- [Activity] Print the data exactly as written, line for line, and leave its pictures behind.

::::::::

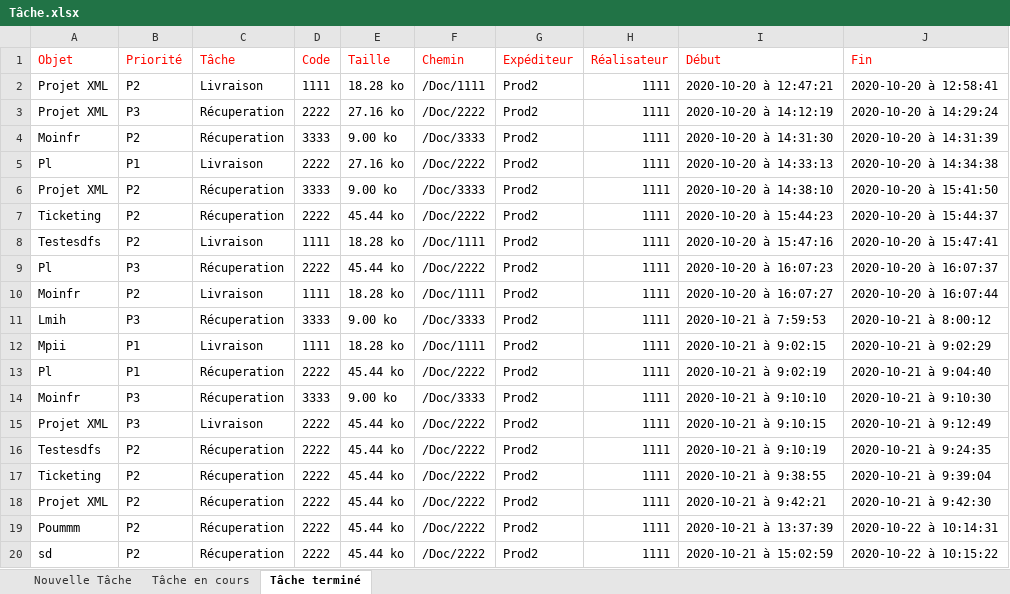
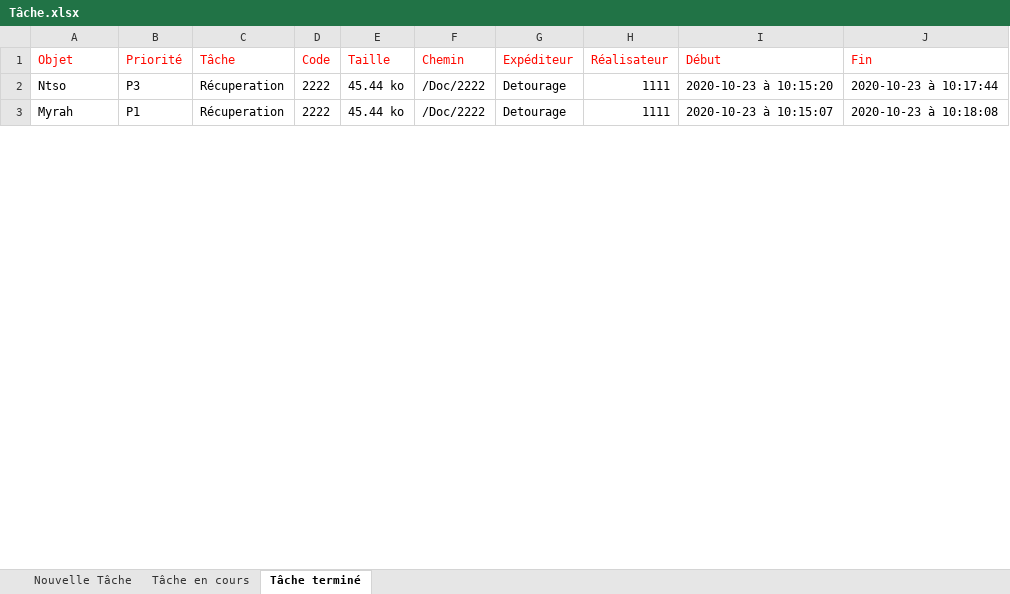
Before and after one commit to Ntsoa2112/Ticketing_2, an Excel workbook: assets/export/Tâche.xlsx, sheet Tâche terminé, drawn as a sheet; only a part is shown; values as stored, in another font and other column widths than the file's, no borders; removed rows and columns are numbered as before the commit, all else as after; the diff covers the shown part only; the diff names each change by its address in the sheet, - before the commit and + after, or states it on an @@ line.

```diff
--- a/assets/export/Tâche.xlsx (sheet Tâche terminé)
+++ b/assets/export/Tâche.xlsx (sheet Tâche terminé)
-row 2: Projet XML | P2 | Livraison | 1111 | 18.28 ko | /Doc/1111 | Prod2 | 1111 | 2020-10-20 à 12:47:21 | 2020-10-20 à 12:58:41
-row 3: Projet XML | P3 | Récuperation | 2222 | 27.16 ko | /Doc/2222 | Prod2 | 1111 | 2020-10-20 à 14:12:19 | 2020-10-20 à 14:29:24
-row 4: Moinfr | P2 | Récuperation | 3333 | 9.00 ko | /Doc/3333 | Prod2 | 1111 | 2020-10-20 à 14:31:30 | 2020-10-20 à 14:31:39
-row 5: Pl | P1 | Livraison | 2222 | 27.16 ko | /Doc/2222 | Prod2 | 1111 | 2020-10-20 à 14:33:13 | 2020-10-20 à 14:34:38
-row 6: Projet XML | P2 | Récuperation | 3333 | 9.00 ko | /Doc/3333 | Prod2 | 1111 | 2020-10-20 à 14:38:10 | 2020-10-20 à 15:41:50
-row 7: Ticketing | P2 | Récuperation | 2222 | 45.44 ko | /Doc/2222 | Prod2 | 1111 | 2020-10-20 à 15:44:23 | 2020-10-20 à 15:44:37
-row 8: Testesdfs | P2 | Livraison | 1111 | 18.28 ko | /Doc/1111 | Prod2 | 1111 | 2020-10-20 à 15:47:16 | 2020-10-20 à 15:47:41
-A2 (Objet): Pl
+A2 (Objet): Ntso
-G2 (Expéditeur): Prod2
+G2 (Expéditeur): Detourage
-I2 (Début): 2020-10-20 à 16:07:23
+I2 (Début): 2020-10-23 à 10:15:20
-J2 (Fin): 2020-10-20 à 16:07:37
+J2 (Fin): 2020-10-23 à 10:17:44
-row 10: Moinfr | P2 | Livraison | 1111 | 18.28 ko | /Doc/1111 | Prod2 | 1111 | 2020-10-20 à 16:07:27 | 2020-10-20 à 16:07:44
-row 11: Lmih | P3 | Récuperation | 3333 | 9.00 ko | /Doc/3333 | Prod2 | 1111 | 2020-10-21 à 7:59:53 | 2020-10-21 à 8:00:12
-row 12: Mpii | P1 | Livraison | 1111 | 18.28 ko | /Doc/1111 | Prod2 | 1111 | 2020-10-21 à 9:02:15 | 2020-10-21 à 9:02:29
-A3 (Objet): Pl
+A3 (Objet): Myrah
-G3 (Expéditeur): Prod2
+G3 (Expéditeur): Detourage
-I3 (Début): 2020-10-21 à 9:02:19
+I3 (Début): 2020-10-23 à 10:15:07
-J3 (Fin): 2020-10-21 à 9:04:40
+J3 (Fin): 2020-10-23 à 10:18:08
-row 14: Moinfr | P3 | Récuperation | 3333 | 9.00 ko | /Doc/3333 | Prod2 | 1111 | 2020-10-21 à 9:10:10 | 2020-10-21 à 9:10:30
-row 15: Projet XML | P3 | Livraison | 2222 | 45.44 ko | /Doc/2222 | Prod2 | 1111 | 2020-10-21 à 9:10:15 | 2020-10-21 à 9:12:49
-row 16: Testesdfs | P2 | Récuperation | 2222 | 45.44 ko | /Doc/2222 | Prod2 | 1111 | 2020-10-21 à 9:10:19 | 2020-10-21 à 9:24:35
-row 17: Ticketing | P2 | Récuperation | 2222 | 45.44 ko | /Doc/2222 | Prod2 | 1111 | 2020-10-21 à 9:38:55 | 2020-10-21 à 9:39:04
-row 18: Projet XML | P2 | Récuperation | 2222 | 45.44 ko | /Doc/2222 | Prod2 | 1111 | 2020-10-21 à 9:42:21 | 2020-10-21 à 9:42:30
-row 19: Poummm | P2 | Récuperation | 2222 | 45.44 ko | /Doc/2222 | Prod2 | 1111 | 2020-10-21 à 13:37:39 | 2020-10-22 à 10:14:31
-row 20: sd | P2 | Récuperation | 2222 | 45.44 ko | /Doc/2222 | Prod2 | 1111 | 2020-10-21 à 15:02:59 | 2020-10-22 à 10:15:22
```
Also changed, not shown: 3 added rows, 18 removed rows and 30 edited cells elsewhere in this sheet, sheet Tâche en cours, sheet Nouvelle Tâche, 4 other files.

::::::::

- [Task result]
Before and after one commit to Ntsoa2112/Ticketing_2, an Excel workbook: assets/export/Tâche.xlsx, sheet Tâche terminé, drawn as a sheet; only a part is shown; values as stored, in another font and other column widths than the file's, no borders; removed rows and columns are numbered as before the commit, all else as after; the diff covers the shown part only; the diff names each change by its address in the sheet, - before the commit and + after, or states it on an @@ line.

```diff
--- a/assets/export/Tâche.xlsx (sheet Tâche terminé)
+++ b/assets/export/Tâche.xlsx (sheet Tâche terminé)
-row 2: Projet XML | P2 | Livraison | 1111 | 18.28 ko | /Doc/1111 | Prod2 | 1111 | 2020-10-20 à 12:47:21 | 2020-10-20 à 12:58:41
-row 3: Projet XML | P3 | Récuperation | 2222 | 27.16 ko | /Doc/2222 | Prod2 | 1111 | 2020-10-20 à 14:12:19 | 2020-10-20 à 14:29:24
-row 4: Moinfr | P2 | Récuperation | 3333 | 9.00 ko | /Doc/3333 | Prod2 | 1111 | 2020-10-20 à 14:31:30 | 2020-10-20 à 14:31:39
-row 5: Pl | P1 | Livraison | 2222 | 27.16 ko | /Doc/2222 | Prod2 | 1111 | 2020-10-20 à 14:33:13 | 2020-10-20 à 14:34:38
-row 6: Projet XML | P2 | Récuperation | 3333 | 9.00 ko | /Doc/3333 | Prod2 | 1111 | 2020-10-20 à 14:38:10 | 2020-10-20 à 15:41:50
-row 7: Ticketing | P2 | Récuperation | 2222 | 45.44 ko | /Doc/2222 | Prod2 | 1111 | 2020-10-20 à 15:44:23 | 2020-10-20 à 15:44:37
-row 8: Testesdfs | P2 | Livraison | 1111 | 18.28 ko | /Doc/1111 | Prod2 | 1111 | 2020-10-20 à 15:47:16 | 2020-10-20 à 15:47:41
-A2 (Objet): Pl
+A2 (Objet): Ntso
-G2 (Expéditeur): Prod2
+G2 (Expéditeur): Detourage
-I2 (Début): 2020-10-20 à 16:07:23
+I2 (Début): 2020-10-23 à 10:15:20
-J2 (Fin): 2020-10-20 à 16:07:37
+J2 (Fin): 2020-10-23 à 10:17:44
-row 10: Moinfr | P2 | Livraison | 1111 | 18.28 ko | /Doc/1111 | Prod2 | 1111 | 2020-10-20 à 16:07:27 | 2020-10-20 à 16:07:44
-row 11: Lmih | P3 | Récuperation | 3333 | 9.00 ko | /Doc/3333 | Prod2 | 1111 | 2020-10-21 à 7:59:53 | 2020-10-21 à 8:00:12
-row 12: Mpii | P1 | Livraison | 1111 | 18.28 ko | /Doc/1111 | Prod2 | 1111 | 2020-10-21 à 9:02:15 | 2020-10-21 à 9:02:29
-A3 (Objet): Pl
+A3 (Objet): Myrah
-G3 (Expéditeur): Prod2
+G3 (Expéditeur): Detourage
-I3 (Début): 2020-10-21 à 9:02:19
+I3 (Début): 2020-10-23 à 10:15:07
-J3 (Fin): 2020-10-21 à 9:04:40
+J3 (Fin): 2020-10-23 à 10:18:08
-row 14: Moinfr | P3 | Récuperation | 3333 | 9.00 ko | /Doc/3333 | Prod2 | 1111 | 2020-10-21 à 9:10:10 | 2020-10-21 à 9:10:30
-row 15: Projet XML | P3 | Livraison | 2222 | 45.44 ko | /Doc/2222 | Prod2 | 1111 | 2020-10-21 à 9:10:15 | 2020-10-21 à 9:12:49
-row 16: Testesdfs | P2 | Récuperation | 2222 | 45.44 ko | /Doc/2222 | Prod2 | 1111 | 2020-10-21 à 9:10:19 | 2020-10-21 à 9:24:35
-row 17: Ticketing | P2 | Récuperation | 2222 | 45.44 ko | /Doc/2222 | Prod2 | 1111 | 2020-10-21 à 9:38:55 | 2020-10-21 à 9:39:04
-row 18: Projet XML | P2 | Récuperation | 2222 | 45.44 ko | /Doc/2222 | Prod2 | 1111 | 2020-10-21 à 9:42:21 | 2020-10-21 à 9:42:30
-row 19: Poummm | P2 | Récuperation | 2222 | 45.44 ko | /Doc/2222 | Prod2 | 1111 | 2020-10-21 à 13:37:39 | 2020-10-22 à 10:14:31
-row 20: sd | P2 | Récuperation | 2222 | 45.44 ko | /Doc/2222 | Prod2 | 1111 | 2020-10-21 à 15:02:59 | 2020-10-22 à 10:15:22
```
Also changed, not shown: 3 added rows, 18 removed rows and 30 edited cells elsewhere in this sheet, sheet Tâche en cours, sheet Nouvelle Tâche, 4 other files.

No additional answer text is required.